With only eight sales in 2015, Rengsdorf had the second fewest sales of any area in Mountain View. The median sales price here actually declined 16% in 2015, from $1,445,000 in 2014 to $1,225,000. 2015 was the first year since 2009 that the median sales price declined. On the other hand, the average price increased 6% and the price per square foot had an 18% gain. The price per square foot was 924 in 2015. It is difficult to read too much into these price statistics, given the low level of sales, which tend to make averages volatile. The eight sales here closed in an average of 14 days.
The Thompson area had a six unit increase in sales in 2015 to 18, 7% of the total. The price per square foot here, like in some other areas, surpassed $1,000 in 2015. In fact, it increased 18% to $1,173, a $185 jump. The average sale was for 115% and took only 11 days. As short as 11 days is, remarkably, it was the first time in three years it took more than nine days, on average, to sell a home here.
Seven sales closed in the San Antonio area in 2015, up from only four in 2014. Prices set records across the board. Homes sod for an average of 117% in 2015, the first time this ratio was higher than 107%. The price per square foot jumped 29% to $1,041 in 2015. The median sales price was up 35% to $1,180,000 in 2015. Again, be cautious with the statistical averages, given the low volume of sales.
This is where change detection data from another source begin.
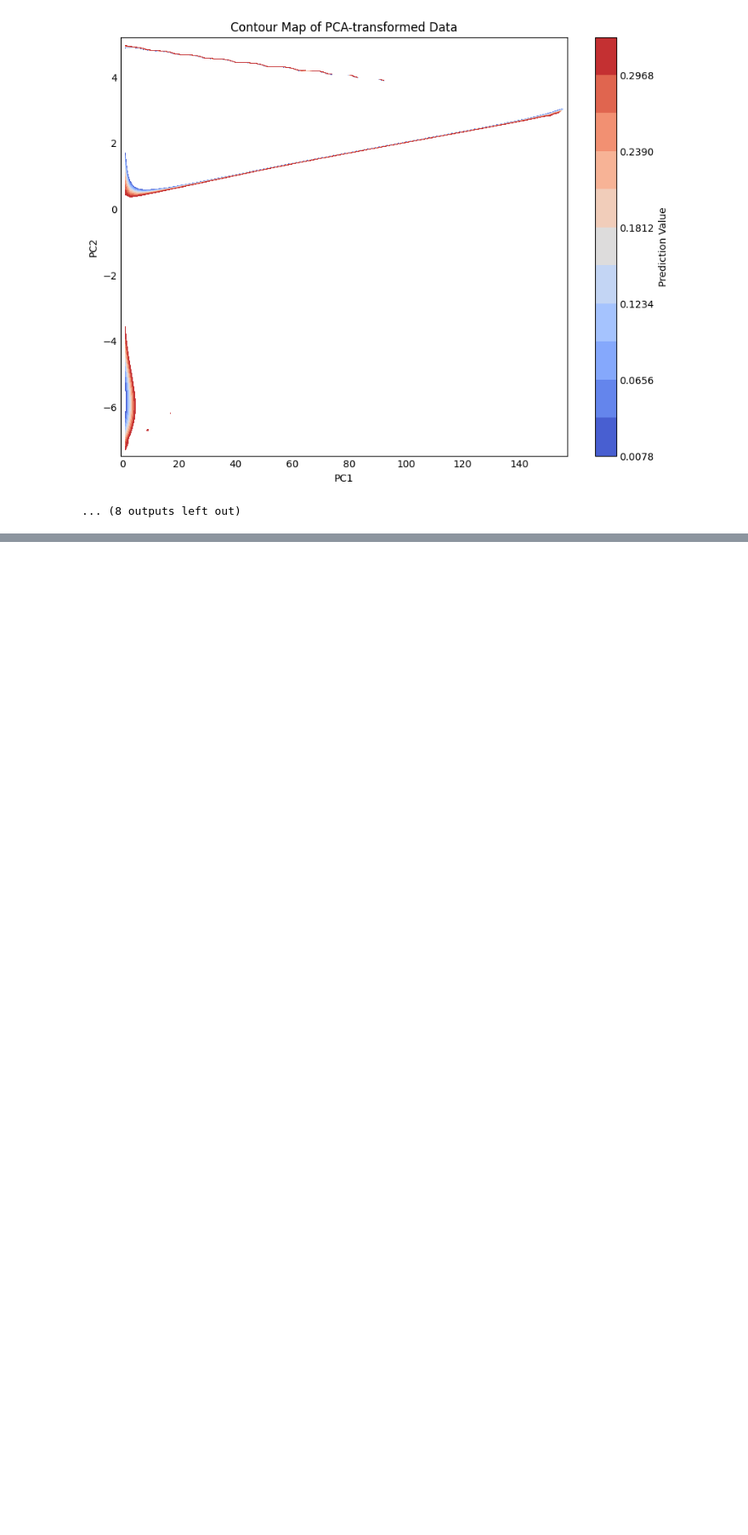
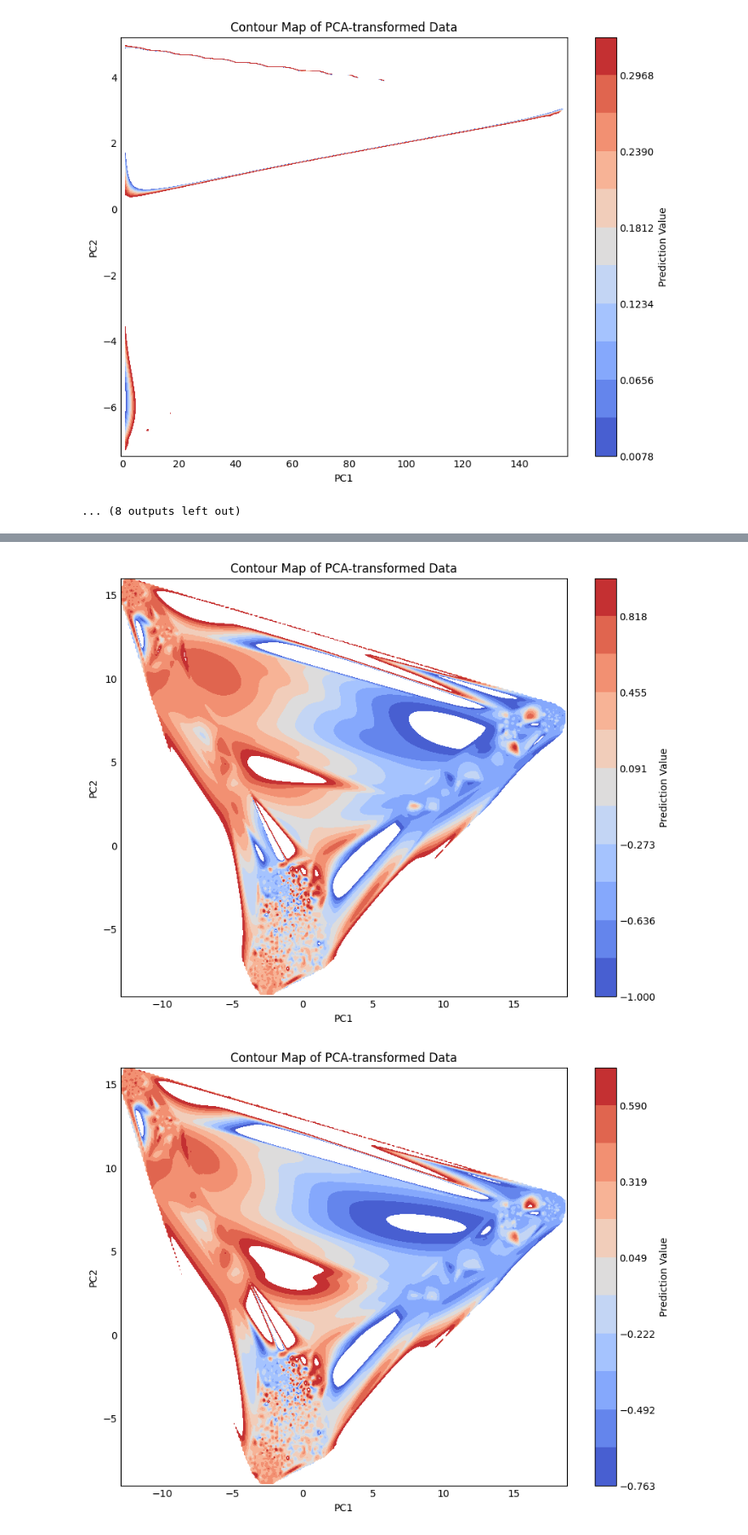
Before and after one commit to Rhys-sg/promoter-sequence-transcription-rates, a Jupyter notebook: v2/Testing GA/GA_deap/9_adaptive_landscapes.ipynb, the cells around one changed output, grey strips where cells are left out. Shown at 85% size. Cells and saved outputs as stored; diff of their text form; code cells hidden in the pictures; blank space fills up the shorter version.

Commit message:
Add forward/reverse PCA

```diff
--- a/v2/Testing GA/GA_deap/9_adaptive_landscapes.ipynb
+++ b/v2/Testing GA/GA_deap/9_adaptive_landscapes.ipynb
@@ -145,0 +154,35 @@ Length: 79
+# %%
+x_points = 300
+y_points = 300
+# %%
+# PCA for LaFleur_supp forward/reverse data
+file_path = '../../Data/Augmented/reverse_LaFleur_supp.csv'
+df = pd.read_csv(file_path)
+
+# Sample sequences
+df = df.sample(n=4000, random_state=0)
+df.reset_index(drop=True, inplace=True)
+
+# Preprocess the data
+df['Promoter Sequence'] = df['Promoter Sequence'].apply(lambda x: x.upper())
+df['sequence'] = df['Promoter Sequence'].apply(lambda x: cnn.one_hot_sequence(x))
+
+# Real Data
+df['prediction'] = (MinMaxScaler().fit_transform(df[['Augmented Observed log(TX/Txref)']] * -1) * 2) - 1
+pca_df = append_pca(df)
+plot_PCA_contour(pca_df, x_points=x_points, y_points=y_points)
+
+# Predict with the bidirectional CNN
+bidir_cnn = CNN('../../Models/CNN_7_0.keras')
+df['prediction'] = bidir_cnn.predict(df['sequence'])
+pca_df = append_pca(df)
+plot_PCA_contour(pca_df, x_points=x_points, y_points=y_points)
+
+# Predict with boolean CNN
+boolean_cnn = CNN('../../Models/CNN_7_1.keras')
+df['prediction'] = boolean_cnn.predict(df['sequence'])
+pca_df = append_pca(df)
+plot_PCA_contour(pca_df, x_points=x_points, y_points=y_points)
+# %% [output]
+[figure, added]
+[figure, added]
```
Also changed, not shown: parts of 10 cells of this notebook, 2 other files.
Sales declined in the Downtown area for the fourth straight year, with only 37 in 2015. That was 13% of sales in Mountain View. After making a 26% increase in 2014, the median sales price was up only 9% in 2015 to $1,572,500. The price per square foot added $192 to 2014’s $999 to bust through $1,000 to $1,191. Homes sold for 114% of their list price on average, up from 112% in 2014. It was the fifth straight year over 100% and the third straight over 110%. Homes were listed for an average of 15 days in 2015, unchanged from 2014.
22% of all sales in Mountain View were in the Grant area. 56 sales closed in 2015, six more than in 2014. Those sales took an average of only 11 days and were for 111% of the average list price. The median sales price increased from $1,895,000 in 2014 to $2,150,000 in 2014, a 14% increase. Likewise, the price per square foot jumped 16% or $143 to $1,037 in 2015.
After having fallen the past three years, closed sales increased by five units in 2015 to 62, representing 25% of the city’s total. The median sales price in 2015 was $1,907,500, which was 16% higher than 2014’s $1,650,000. The price per square foot extended its streak of increases to six years by posting an 18% rise to $1,221. And for the sixth year in a row, sales prices were, on average, higher than list prices. The ratio was the highest in over 11 years at 115%.
There have been no sales in the County Area for over 10 years.